How do you ask someone for $400 million?
If youre asking South Dakota businessman T. Denny Sanford, youll probably make the pitch at his kitchen table. And youd better have a very compelling cause.
Or at least thats the way it went for Kelby Krabbenhoft, the president and CEO of the newly renamed Sanford Health, formerly Sioux Valley Hospitals & Health System. In October 2005, Krabbenhoft met with Sanford in the philanthropists Colorado home. He left with a $400 million donation, which officials unveiled Feb. 3. This was not a New York City, lawyer-surrounded deal, Krabbenhoft says. Its like everything he does, very much at home.

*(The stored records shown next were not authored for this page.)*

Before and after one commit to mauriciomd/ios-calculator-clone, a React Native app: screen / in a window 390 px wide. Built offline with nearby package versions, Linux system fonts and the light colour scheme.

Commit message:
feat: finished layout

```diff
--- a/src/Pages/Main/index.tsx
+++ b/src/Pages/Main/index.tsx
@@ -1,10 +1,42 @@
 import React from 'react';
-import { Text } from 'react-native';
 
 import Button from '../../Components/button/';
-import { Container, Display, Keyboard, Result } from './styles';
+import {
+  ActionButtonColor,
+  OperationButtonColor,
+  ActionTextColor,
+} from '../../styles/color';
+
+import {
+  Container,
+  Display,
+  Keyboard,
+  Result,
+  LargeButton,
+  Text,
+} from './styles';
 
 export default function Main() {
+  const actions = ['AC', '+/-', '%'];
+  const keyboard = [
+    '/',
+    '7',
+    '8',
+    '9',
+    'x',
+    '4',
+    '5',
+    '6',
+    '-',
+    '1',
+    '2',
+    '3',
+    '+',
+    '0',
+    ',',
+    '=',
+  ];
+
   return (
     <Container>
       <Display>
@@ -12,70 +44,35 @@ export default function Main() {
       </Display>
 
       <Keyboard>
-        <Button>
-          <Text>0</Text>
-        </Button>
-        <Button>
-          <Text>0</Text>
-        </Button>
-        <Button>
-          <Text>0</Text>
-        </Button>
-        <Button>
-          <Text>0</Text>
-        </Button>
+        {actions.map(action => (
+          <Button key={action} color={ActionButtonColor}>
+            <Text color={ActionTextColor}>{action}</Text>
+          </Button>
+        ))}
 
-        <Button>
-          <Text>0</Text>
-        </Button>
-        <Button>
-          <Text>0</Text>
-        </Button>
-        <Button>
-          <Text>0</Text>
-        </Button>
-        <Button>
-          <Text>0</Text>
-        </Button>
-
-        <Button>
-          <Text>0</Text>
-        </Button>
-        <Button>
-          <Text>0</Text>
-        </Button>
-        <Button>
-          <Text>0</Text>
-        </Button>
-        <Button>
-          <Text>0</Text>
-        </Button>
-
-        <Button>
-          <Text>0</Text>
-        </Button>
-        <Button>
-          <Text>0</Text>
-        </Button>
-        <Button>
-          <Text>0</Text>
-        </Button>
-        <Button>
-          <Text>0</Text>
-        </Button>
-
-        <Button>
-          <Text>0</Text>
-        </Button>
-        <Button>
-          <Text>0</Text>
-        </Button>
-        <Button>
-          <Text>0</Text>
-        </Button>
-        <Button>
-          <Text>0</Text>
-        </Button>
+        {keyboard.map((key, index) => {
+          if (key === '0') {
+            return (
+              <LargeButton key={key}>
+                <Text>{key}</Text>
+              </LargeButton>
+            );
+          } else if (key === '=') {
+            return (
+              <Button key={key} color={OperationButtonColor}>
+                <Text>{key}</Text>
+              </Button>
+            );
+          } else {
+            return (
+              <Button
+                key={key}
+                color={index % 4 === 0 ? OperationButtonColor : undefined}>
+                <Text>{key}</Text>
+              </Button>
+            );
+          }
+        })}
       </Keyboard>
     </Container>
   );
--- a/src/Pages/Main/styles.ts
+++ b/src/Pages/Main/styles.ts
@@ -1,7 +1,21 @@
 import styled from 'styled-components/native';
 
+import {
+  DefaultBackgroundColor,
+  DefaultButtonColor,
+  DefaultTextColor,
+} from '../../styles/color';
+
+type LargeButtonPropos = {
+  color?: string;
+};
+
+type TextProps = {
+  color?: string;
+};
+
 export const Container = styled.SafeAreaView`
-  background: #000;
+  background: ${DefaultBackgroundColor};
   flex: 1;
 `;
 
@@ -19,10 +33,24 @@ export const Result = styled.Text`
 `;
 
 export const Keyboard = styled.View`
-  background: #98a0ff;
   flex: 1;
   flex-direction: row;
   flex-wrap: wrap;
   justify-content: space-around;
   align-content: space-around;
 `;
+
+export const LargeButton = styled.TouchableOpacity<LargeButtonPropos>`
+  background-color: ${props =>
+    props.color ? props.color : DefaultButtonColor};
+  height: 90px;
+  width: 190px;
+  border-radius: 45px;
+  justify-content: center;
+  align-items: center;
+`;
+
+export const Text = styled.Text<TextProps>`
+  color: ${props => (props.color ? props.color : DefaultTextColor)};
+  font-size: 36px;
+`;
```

Krabbenhoft approached Sanfordwho had already committed $50 million to the Sioux Falls, S.D., systemwith a concrete (but pricey) proposal to invest heavily in pediatric care, an expansion of the systems Sioux Falls campus and medical research.
The gift will fund a 20-building expansion of Sanford Healths Sioux Falls campus and finance five pediatric clinics across the U.S. It will also back expansion of five existing research initiatives, create a sixth in pediatric health, and target a highly promising area for focused medical research by using funds to convene experts and attract federal research grants.

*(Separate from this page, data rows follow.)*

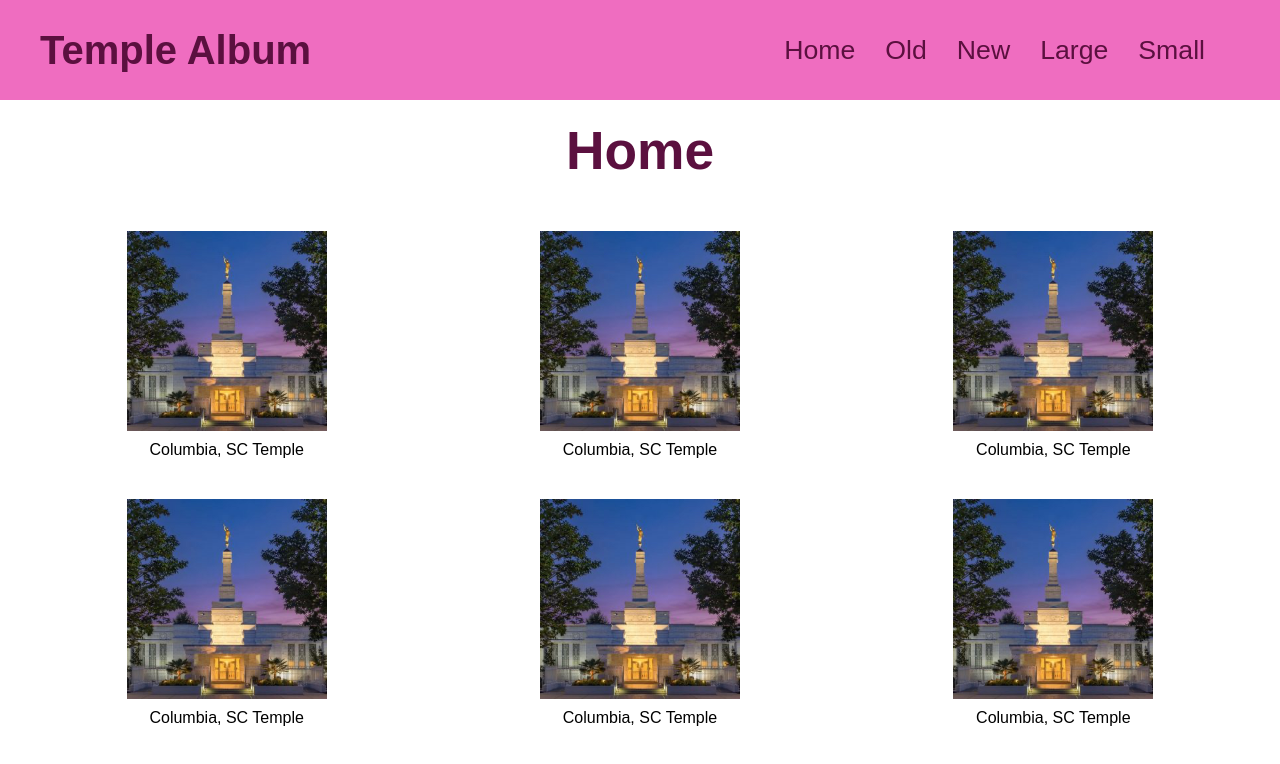
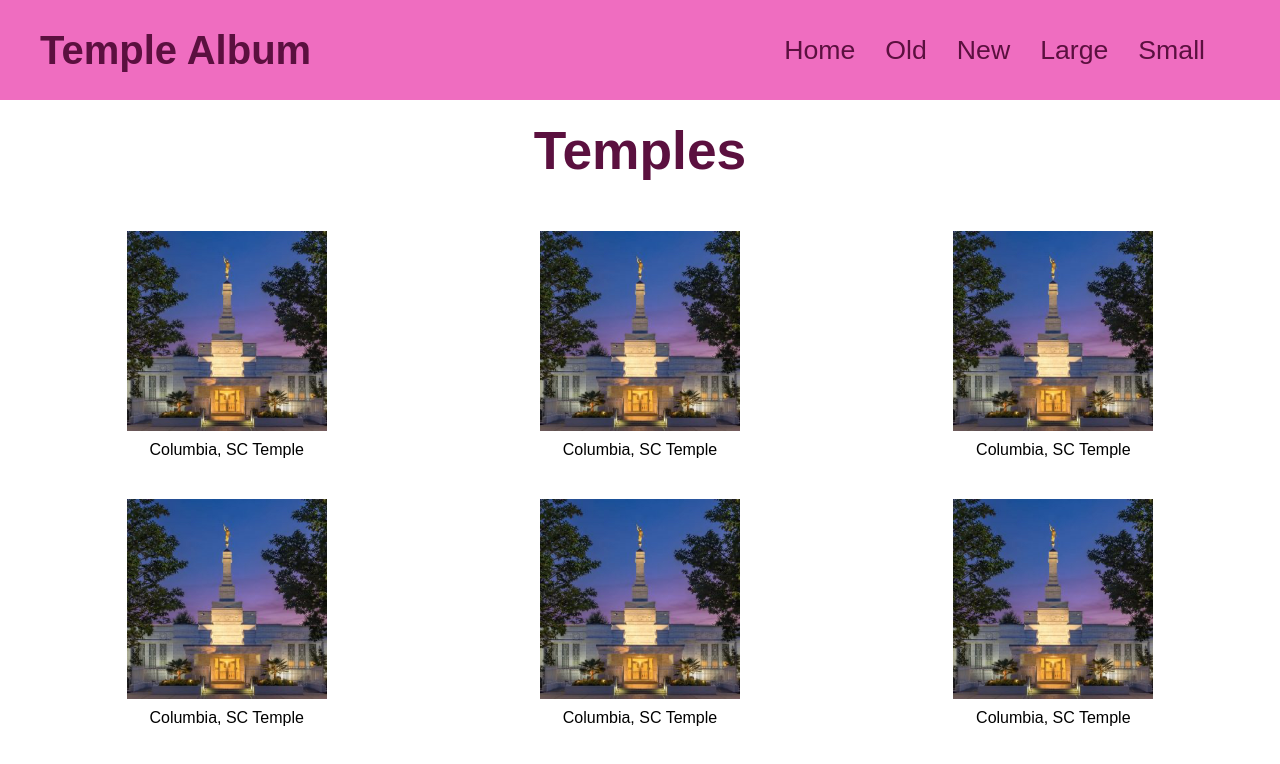
Before and after one commit to gilhernandez6/wdd131, a plain HTML site: page temples.html in a window 1280 px wide. Shown: the top 764 px of the page. Drawn offline with Linux system fonts and the light colour scheme; a web font is replaced by a local one.

Commit message:
change h1 to Temple

```diff
--- a/temples.html
+++ b/temples.html
@@ -29,7 +29,7 @@
         </nav>
     </header>
     <main>
-        <h1>Home</h1>
+        <h1>Temples</h1>
         <figure>
             <img src="images/sc_temple.jpg" alt="Columbia, SC Temple">
             <figcaption>Columbia, SC Temple</figcaption>
```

The CEO also vowed to use the donation and Sanford Healths existing reserves to ensure the systems long-term financial stability through an endowment, Krabbenhoft says.

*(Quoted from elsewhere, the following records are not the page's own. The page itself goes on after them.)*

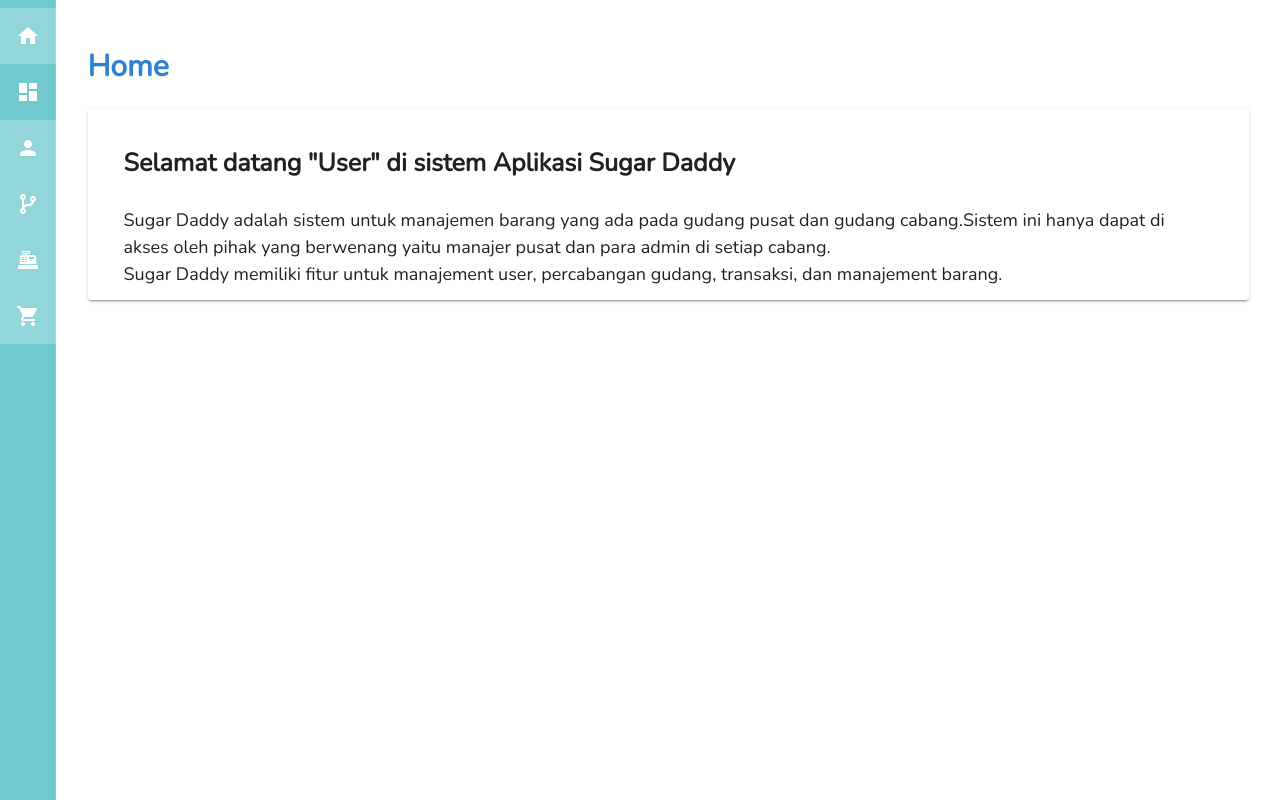
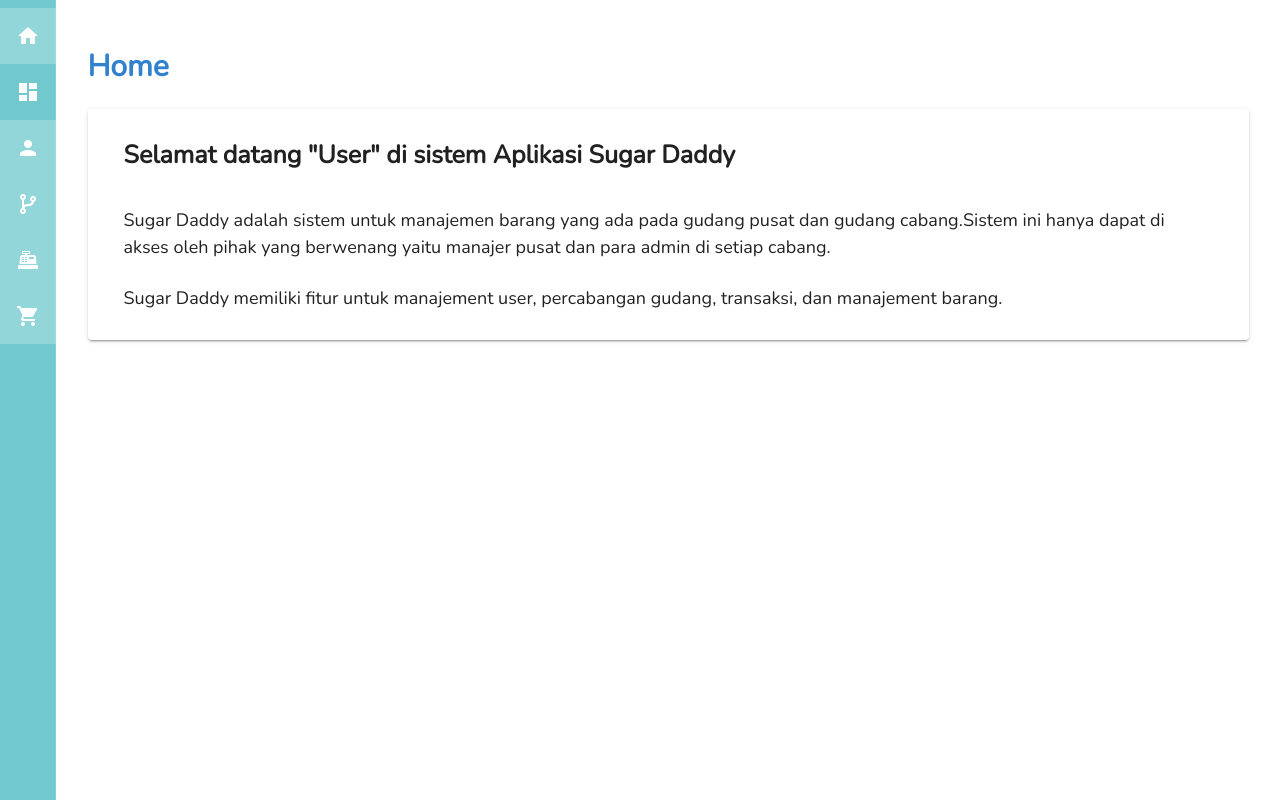
Before and after one commit to SugarDaddyz/frontend_PAT, a Vue app: page /home in a window 1280 px wide. Built offline with nearby package versions, Linux system fonts and the light colour scheme.

Commit message:
no message

```diff
--- a/src/components/Drawer.vue
+++ b/src/components/Drawer.vue
@@ -44,18 +44,24 @@ export default {
         icon: "mdi-account",
         title: "User Management",
         tooltip: "User Management",
+        to: "Users"
       },
-      { icon: "mdi-source-branch", title: "Cabang", tooltip: "Cabang" },
+      {
+        icon: "mdi-source-branch",
+        title: "Cabang",
+        tooltip: "Cabang",
+        to: "Cabang",
+      },
       {
         icon: "mdi-cash-register",
         title: "Transaksi",
         tooltip: "Transaksi",
-        to: "",
+        to: "Transaksi",
       },
-      { icon: "mdi-cart", title: "Product", tooltip: "Product" },
+      { icon: "mdi-cart", title: "Product", tooltip: "Product", to: "Product" },
     ],
     // mini: true,
-   drawer: true,
+    drawer: true,
   }),
 };
 </script>
--- a/src/views/Home.vue
+++ b/src/views/Home.vue
@@ -7,19 +7,19 @@
         <v-card>
           <v-row class="px-9">
             <v-col cols="12">
-              <div class="pt-6 card-text">
+              <div class="pt-4 card-text">
                 Selamat datang "User" di sistem Aplikasi Sugar Daddy
               </div>
             </v-col>
             <v-col cols="12">
-              <div class="content-text">
+              <div class="content-text py-2">
                 Sugar Daddy adalah sistem untuk manajemen barang yang ada pada
                 gudang pusat dan gudang cabang.Sistem ini hanya dapat di akses
                 oleh pihak yang berwenang yaitu manajer pusat dan para admin di
                 setiap cabang.
               </div>
 
-              <div class="content-text">
+              <div class="content-text py-4">
                 Sugar Daddy memiliki fitur untuk manajement user, percabangan
                 gudang, transaksi, dan manajement barang.
               </div>
```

Flying home from Colorado I was still trying to figure out how many zeros come after the four, Krabbenhoft says. (For the record, its eight.) It was larger than we could comprehend at that time. The donationthe largest healthcare donation ever, according to Indiana Universitys Center on Philanthropyseems more concrete now that officials have worked out the commitments, initiatives and responsibilities that accompany the gift, he said, but that does not make the amount any less historic. Its still so precedent-setting, Krabbenhoft says.